The shift is observed particularly among millennials as outlined in a recent Gallup poll. Gallup identified six functional shifts that millennials value in an employer—shifts that could impact our turnover rates and ability to retain these workers.
These findings present a unique opportunity for Christian employers during this era of job-hopping and labor shortages. In addition to profits, we believe in helping people know God and flourish in their identity in Him. As our purpose for business extends beyond the bottom line, we have the advantage to satisfy people’s intrinsic hunger for meaningful work.
Step 5: Conduct Stay Interviews
The transitory nature of the employer-employee relationship in the contemporary workforce empowers employees to regularly change jobs in search of workplace environments that support their preferences, expectations, and intentions. The table above reinforces this reality.
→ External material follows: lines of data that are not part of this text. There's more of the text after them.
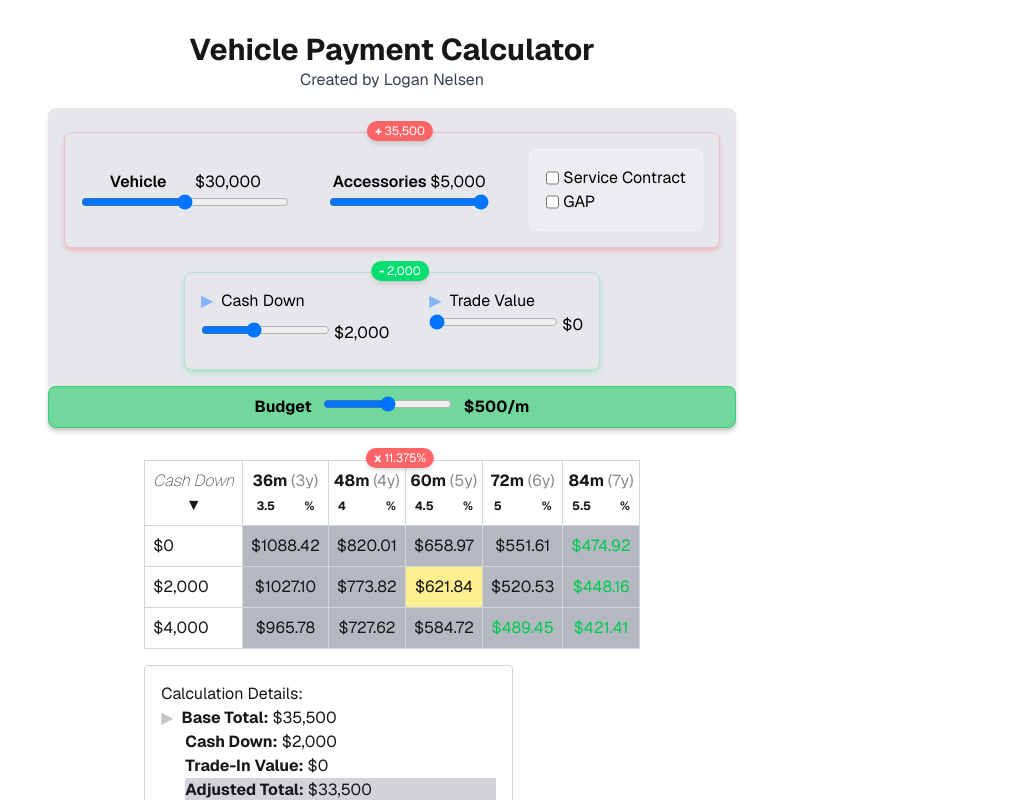
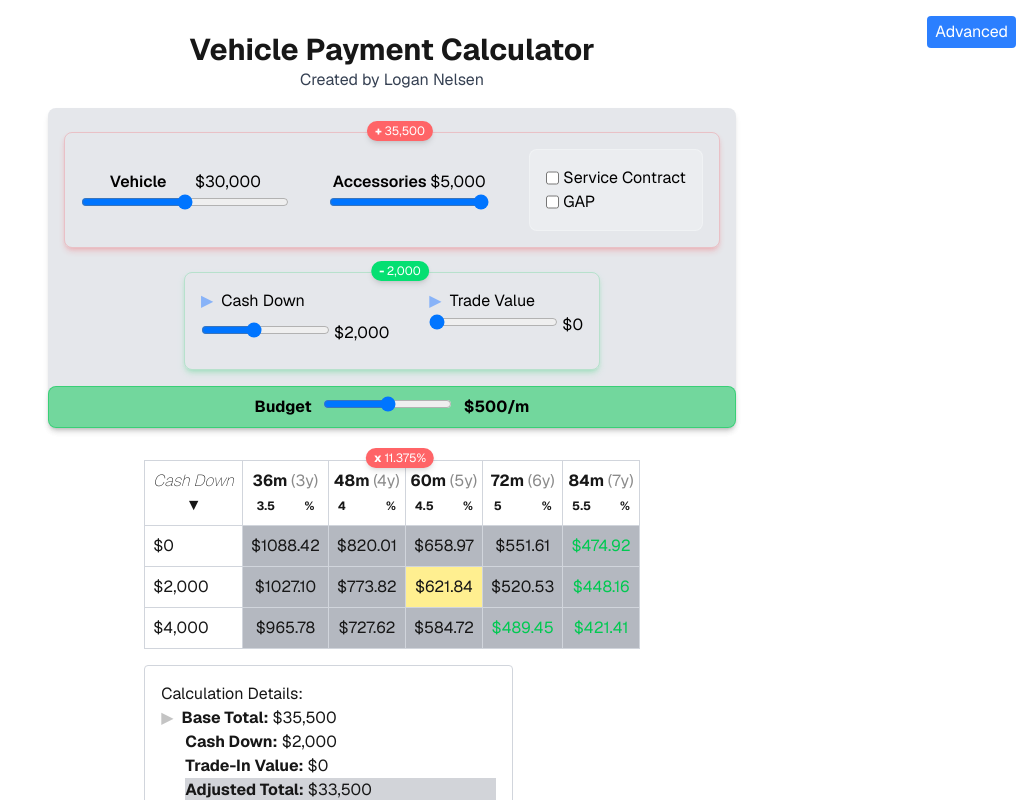
Before and after one commit to ljn16/vehicle-budget-tool, a Next.js app: page / in a window 1280 px wide. Shown: the top 800 px of the page, without its empty margins (248-1280 px from the left). Built offline with nearby package versions, Linux system fonts and the light colour scheme.

Commit message:
advanced settings

```diff
--- a/app/page.tsx
+++ b/app/page.tsx
@@ -16,9 +16,10 @@ export default function Home() {
   const [showTradeSliderAdjust, setShowTradeSliderAdjust] = useState(false);
   const term = 60; // Default term for finance
   const [budget, setBudget] = useState(500);
+  const [showAdditionalSettings, setShowAdditionalSettings] = useState(false);
 
   // Default tax rates for finance and lease
-  const financeTaxRate = 6.875;
+  const [financeTaxRate, setFinanceTaxRate] = useState(6.875);
 
   // Table options for finance calculations
   // const tableCashDownOptions = [Math.max(0, cashDown - 2000), cashDown, cashDown + 2000];
@@ -90,6 +91,41 @@ export default function Home() {
   }
   return (
     <div className="p-4 md:p-8 font-sans">
+      <div className="absolute top-0 right-0 m-4 z-10">
+        <button
+          type="button"
+          onClick={() => setShowAdditionalSettings(!showAdditionalSettings)}
+          className="bg-blue-500 text-white px-2 py-1 rounded hover:cursor-pointer"
+        >
+          {showAdditionalSettings ? 'Advanced' : 'Advanced'}
+        </button>
+        {showAdditionalSettings && (
+          <div className="mt-2 p-4 bg-gray-100 border rounded shadow text-black">
+            <h3 className="text-lg font-bold mb-2">Additional Settings</h3>
+            <div className="mb-2">
+              <label className="mr-2">Tax Rate:</label>
+              <input
+                type="number"
+                value={financeTaxRate}
+                onChange={(e) => setFinanceTaxRate(Number(e.target.value))}
+                className="border rounded px-1 w-20"
+              />
+            </div>
+            <div>
+              <p className='opacity-35'>Additional settings comming soon</p>
+            </div>
+            {/* <div>
+              <label className="mr-2">GAP:</label>
+              <input
+                type="checkbox"
+                checked={gap}
+                onChange={(e) => setGap(e.target.checked)}
+                className="cursor-pointer"
+              />
+            </div> */}
+          </div>
+        )}
+      </div>
       <h1 className="flex w-full justify-center font-bold text-3xl">
       Vehicle Payment Calculator
       </h1>
```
If the root of employee retention is focusing on those six factors, we must invest in strategies to understand employees better. Human resource professionals refer to this approach as an employee listening strategy.
Performing exit interviews is a fairly standard method in a listening strategy. However, employers who want to get ahead on retention issues may want to try a more proactive approach that SHRM calls the Stay Interview, or less formally, a “periodic check-in.” Stay Interviews allow employers to learn about their employees’ well-being and needs before they decide to leave.
At C12, we suggest managers consider regularly asking employees questions like these:
What do you enjoy most about working here?
What adjustments would make you feel more valued, supported, or fulfilled?
What about our management approach helps you thrive? What inhibits your effectiveness?
Conducted effectively, employees feel heard and valued, and we gain alignment on goals and expectations.
But don’t be misled by the term “listening” in an employee listening strategy. The work doesn’t stop there. For best results in retention, listening only precedes the critical step of acting. If we act on what employees share, we improve the employee experience, foster trust, and reinforce that employee feedback is welcomed.
Beating Industry Standards: A Case Study
Stephen and Ken Reyes are C12 members in Mission Viejo, California, and the father and son Christian business owners at Strategic Sanitation Services. Turnover in their industry averages 200% annually! This astonishing turnover number is largely due to the low pay and lack of career growth opportunities.
Given these realities, how might a Christian CEO set out to overcome unhealthy turnover and lead differently? Stephen and Ken share how they have achieved a turnover rate far below the industry rate at 60%—and still believe they can push that number even lower.
In their story, we hear the application of the steps listed above. Stephen notes that as Christian business leaders, they’ve learned that putting people first makes all the difference. “God has taught us that the more we focus on people and their needs, and less so on what the company needs, that our business can grow and flourish. [Our approach] makes people feel valued. It feels like we’re looking for someone like them to fill a role that is valued and appreciated. That’s when they decide this is a place to stay.”
Bringing it all Together
We reduce our risks for unhealthy turnover by creating safe places to engage in meaningful dialogue, adapting to what employees need and desire to thrive in their work, and developing exceptional managers.
For Christian CEOs, ongoing relationships with employees mean ongoing opportunities to impact their lives. We get to show them the love of Christ, develop them professionally and personally, and serve their families. And, together, we partner with them to build great businesses with a greater purpose.
At C12, we provide Christian CEOs and business owners with the business tools, peer advisory groups, and executive coaching they need to thrive in business and life. To learn more about C12’s approach to Christ-centered business leadership, find a C12 Business Forum near you.